** Source material follows **

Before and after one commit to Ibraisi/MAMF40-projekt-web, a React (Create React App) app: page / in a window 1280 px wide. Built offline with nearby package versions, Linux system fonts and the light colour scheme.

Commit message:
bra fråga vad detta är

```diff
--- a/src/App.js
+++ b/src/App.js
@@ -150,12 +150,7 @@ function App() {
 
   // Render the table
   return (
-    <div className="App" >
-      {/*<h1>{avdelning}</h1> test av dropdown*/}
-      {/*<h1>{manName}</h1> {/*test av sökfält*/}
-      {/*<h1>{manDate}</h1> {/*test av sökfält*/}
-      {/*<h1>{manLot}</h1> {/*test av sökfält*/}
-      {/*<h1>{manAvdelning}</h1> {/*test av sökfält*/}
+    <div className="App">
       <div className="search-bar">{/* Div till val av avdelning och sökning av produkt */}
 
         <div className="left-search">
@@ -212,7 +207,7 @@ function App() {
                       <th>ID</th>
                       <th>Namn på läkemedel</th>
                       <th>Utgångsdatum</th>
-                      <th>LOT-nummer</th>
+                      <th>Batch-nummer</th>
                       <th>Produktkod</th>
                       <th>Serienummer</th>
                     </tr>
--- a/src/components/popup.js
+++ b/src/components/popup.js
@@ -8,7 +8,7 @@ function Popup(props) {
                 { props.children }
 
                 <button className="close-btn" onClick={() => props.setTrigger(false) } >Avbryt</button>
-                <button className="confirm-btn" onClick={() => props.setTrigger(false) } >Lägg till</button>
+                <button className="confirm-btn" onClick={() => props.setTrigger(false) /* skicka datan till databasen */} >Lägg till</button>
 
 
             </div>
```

** End of Source material **

◆ What to work on:
Copy the whole listing above once more, character for character.

◆ Response for this exercise:
Before and after one commit to Ibraisi/MAMF40-projekt-web, a React (Create React App) app: page / in a window 1280 px wide. Built offline with nearby package versions, Linux system fonts and the light colour scheme.

Commit message:
bra fråga vad detta är

```diff
--- a/src/App.js
+++ b/src/App.js
@@ -150,12 +150,7 @@ function App() {
 
   // Render the table
   return (
-    <div className="App" >
-      {/*<h1>{avdelning}</h1> test av dropdown*/}
-      {/*<h1>{manName}</h1> {/*test av sökfält*/}
-      {/*<h1>{manDate}</h1> {/*test av sökfält*/}
-      {/*<h1>{manLot}</h1> {/*test av sökfält*/}
-      {/*<h1>{manAvdelning}</h1> {/*test av sökfält*/}
+    <div className="App">
       <div className="search-bar">{/* Div till val av avdelning och sökning av produkt */}
 
         <div className="left-search">
@@ -212,7 +207,7 @@ function App() {
                       <th>ID</th>
                       <th>Namn på läkemedel</th>
                       <th>Utgångsdatum</th>
-                      <th>LOT-nummer</th>
+                      <th>Batch-nummer</th>
                       <th>Produktkod</th>
                       <th>Serienummer</th>
                     </tr>
--- a/src/components/popup.js
+++ b/src/components/popup.js
@@ -8,7 +8,7 @@ function Popup(props) {
                 { props.children }
 
                 <button className="close-btn" onClick={() => props.setTrigger(false) } >Avbryt</button>
-                <button className="confirm-btn" onClick={() => props.setTrigger(false) } >Lägg till</button>
+                <button className="confirm-btn" onClick={() => props.setTrigger(false) /* skicka datan till databasen */} >Lägg till</button>
 
 
             </div>
```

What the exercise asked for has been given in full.